Taking a close look at why businesses are invoking recovery services from our annual Availability Trends report, there are four key areas where they are struggling to align their availability priorities in the face of an ever-changing environment. To ensure that they avoid losing customer trust, affect revenue growth or in the worst cases, place the future of the company in jeopardy, businesses need to pay more attention to these areas to ensure their organisation’s business, IT and market availability.
Taking care of bricks and mortar
When it comes to technology investment, businesses have been, quite rightly, very focused on protecting themselves against the cyber threat. In fact, UK businesses cite remaining secure to cyber threats as one of the biggest challenges facing their IT department, trumped only by changing IT infrastructure and cloud adoption. The recent and globally widespread WannaCry attack is a good example of why these concerns are well founded. However, businesses also need to ensure that they are maintaining the physical fabric of their business and IT environments too.
This year’s analysis showed that 8 out of 10 invocations are due to workplace incidents and 2016 saw the highest level of environmental issues since the annual analysis began over two decades ago. Clearly there is a need for businesses to pay closer attention to the environment in which they house their employees and hardware and not just put all their efforts into ensuring a robust and secure virtual infrastructure.
We can take inspiration here from one of our most important historical landmarks – Buckingham Palace. Due for its biggest refurbishment since the Second World War, the cost of the project has a current price tag of £360 million to carry out essential work to mitigate against ‘catastrophic building failure’. Maintaining the physical fabric of the workplace and integrity of organisational datacentres or computer rooms on a regular basis will help guard against infrastructure failures and avoid the hefty price tag attached to infrequent upgrades, poor change management or both.
Powering the people
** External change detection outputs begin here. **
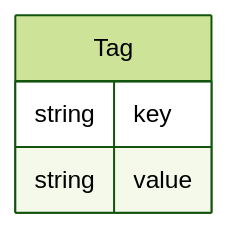
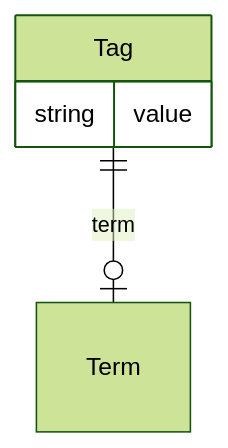
Before and after one commit to mbsantiago/soundevent: the second of 4 diagrams in docs/data_schemas/descriptors.md, drawn with Mermaid (forest theme). The commit also changed other lines of this file and 43 other files, not shown here.

````diff
--- a/docs/data_schemas/descriptors.md
+++ b/docs/data_schemas/descriptors.md
@@ -45,7 +41,8 @@
 ```mermaid
 erDiagram
-    Tag{
-        string key
+    Tag {
         string value
     }
+    Term
+    Tag ||--o| Term: term
 ```
````
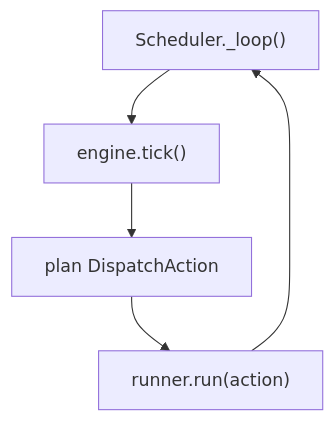
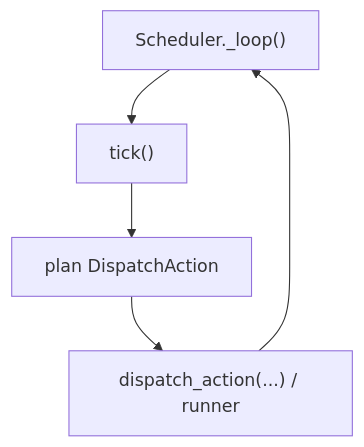
The third of 3 diagrams in docs/concepts/scheduler.md (xhwSkhizein/agiwo), drawn with Mermaid before and after one commit. The commit also changed other lines of this file and 7 other files, not shown here.

````diff
--- a/docs/concepts/scheduler.md
+++ b/docs/concepts/scheduler.md
@@ -145,7 +171,7 @@
 ```mermaid
 flowchart TD
-    Loop["Scheduler._loop()"] --> Tick["engine.tick()"]
+    Loop["Scheduler._loop()"] --> Tick["tick()"]
     Tick --> Plan["plan DispatchAction"]
-    Plan --> Dispatch["runner.run(action)"]
+    Plan --> Dispatch["dispatch_action(...) / runner"]
     Dispatch --> Loop
 ```
````
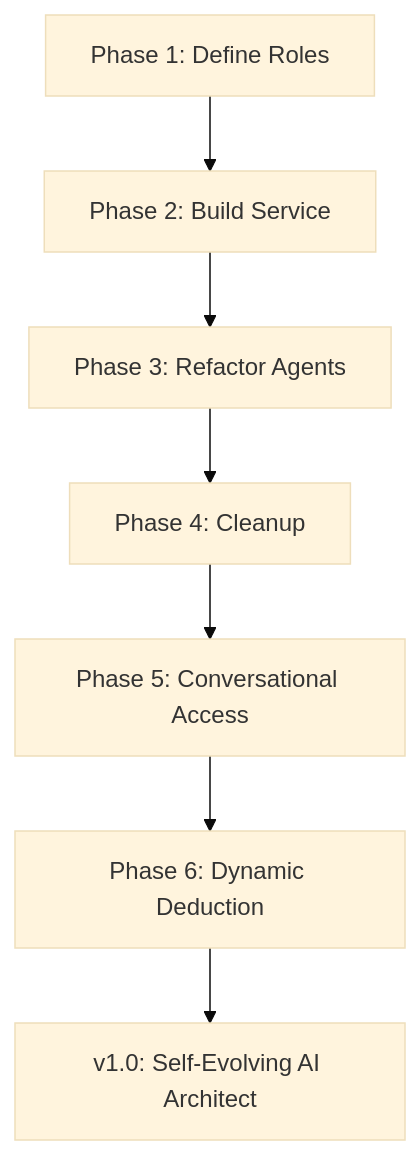
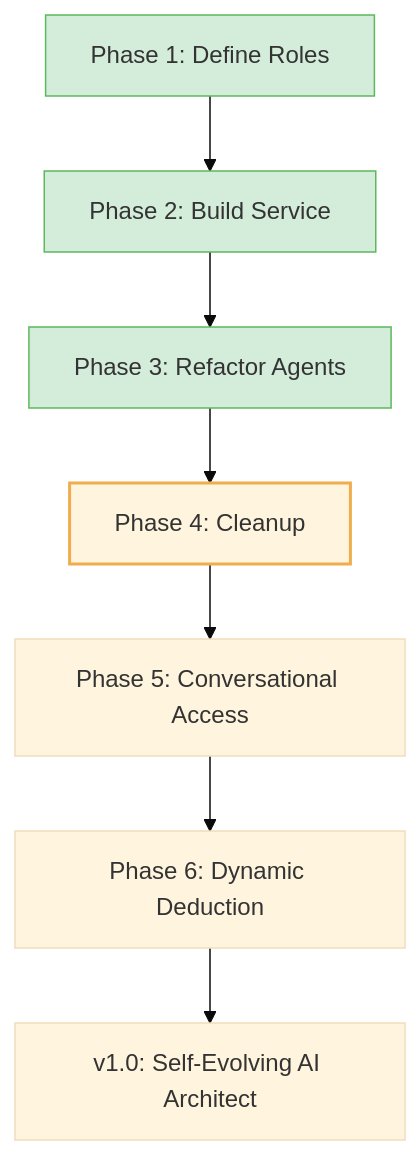
The diagram in docs/04_ROADMAP.md (DariuszNewecki/CORE), drawn with Mermaid (base theme) before and after one commit. The commit also changed other lines of this file and 2 other files, not shown here.

Commit message:
refactor(core): Complete Phase 4 cleanup by removing obsolete client

````diff
--- a/docs/04_ROADMAP.md
+++ b/docs/04_ROADMAP.md
@@ -45,9 +46,17 @@
 ```mermaid
 graph TD
-    A[Phase 1: Define Roles] --> B[Phase 2: Build Service]
-    B --> C[Phase 3: Refactor Agents]
-    C --> D[Phase 4: Cleanup]
-    D --> E[Phase 5: Conversational Access]
-    E --> F[Phase 6: Dynamic Deduction]
-    F --> G[v1.0: Self-Evolving AI Architect]
+    A[Phase 1: Define Roles]
+    B[Phase 2: Build Service]
+    C[Phase 3: Refactor Agents]
+    D[Phase 4: Cleanup]
+    E[Phase 5: Conversational Access]
+    F[Phase 6: Dynamic Deduction]
+    G[v1.0: Self-Evolving AI Architect]
+
+    A --> B --> C --> D --> E --> F --> G
+
+    style A fill:#d4edda,stroke:#5cb85c
+    style B fill:#d4edda,stroke:#5cb85c
+    style C fill:#d4edda,stroke:#5cb85c
+    style D stroke:#f0ad4e,stroke-width:2px
 ```
````
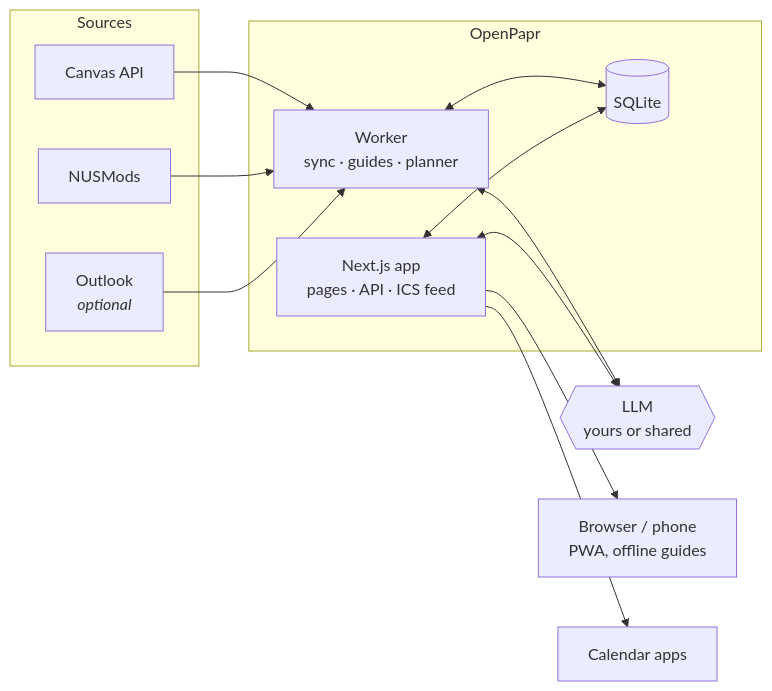
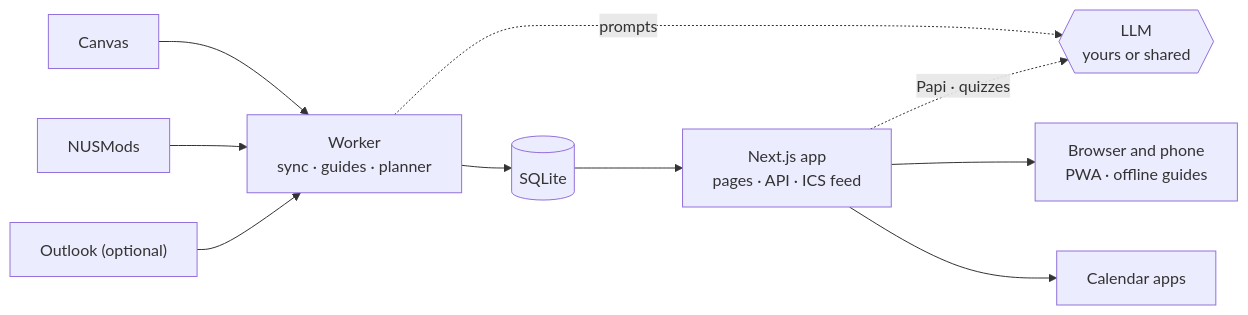
The diagram in README.md (mjykxz17/OpenPapr), drawn with Mermaid before and after one commit.

Commit message:
docs: simpler architecture diagram
Claude-Session: https://claude.ai/code/session_01XJjM4oz5bGULWYwdP15MpU

````diff
--- a/README.md
+++ b/README.md
@@ -275,23 +275,12 @@
 ```mermaid
 flowchart LR
-  subgraph Sources
-    C[Canvas API]
-    N[NUSMods]
-    O[Outlook<br/><i>optional</i>]
-  end
-  subgraph OpenPapr
-    W["Worker<br/>sync · guides · planner"]
-    DB[(SQLite)]
-    Web["Next.js app<br/>pages · API · ICS feed"]
-  end
-  L{{"LLM<br/>yours or shared"}}
-  C --> W
-  N --> W
-  O --> W
-  W <--> DB
-  Web <--> DB
-  W <--> L
-  Web <--> L
-  Web --> B["Browser / phone<br/>PWA, offline guides"]
+  C[Canvas] --> W
+  N[NUSMods] --> W
+  O["Outlook (optional)"] --> W
+  W["Worker<br/>sync · guides · planner"] --> DB[(SQLite)]
+  DB --> Web["Next.js app<br/>pages · API · ICS feed"]
+  W -. prompts .-> L{{"LLM<br/>yours or shared"}}
+  Web -. Papi · quizzes .-> L
+  Web --> B["Browser and phone<br/>PWA · offline guides"]
   Web --> K[Calendar apps]
 ```
````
It may surprise some that something as simple as maintaining power to the workplace is a real issue for businesses. Despite power outages consistently making the top three reasons for businesses to use their recovery plans in anger, these instances are on the rise for the third successive year, now accounting for one in four failures (24%) – up from the one in five in previous years, 19% (2015) and 18% (2014). With revenue growth often attached to a productive and effective workforce, the potential impact on the bottom line is clear to see.
The IT environment is vulnerable too. We are living in a digital age, one that relies on power to survive but also evolve. Power failures can undermine the very progress organisations seek to achieve as they undergo transformative IT programmes. Two recent high-profile incidents show no business is immune from their impact, regardless of whether they were born before or into the digital age.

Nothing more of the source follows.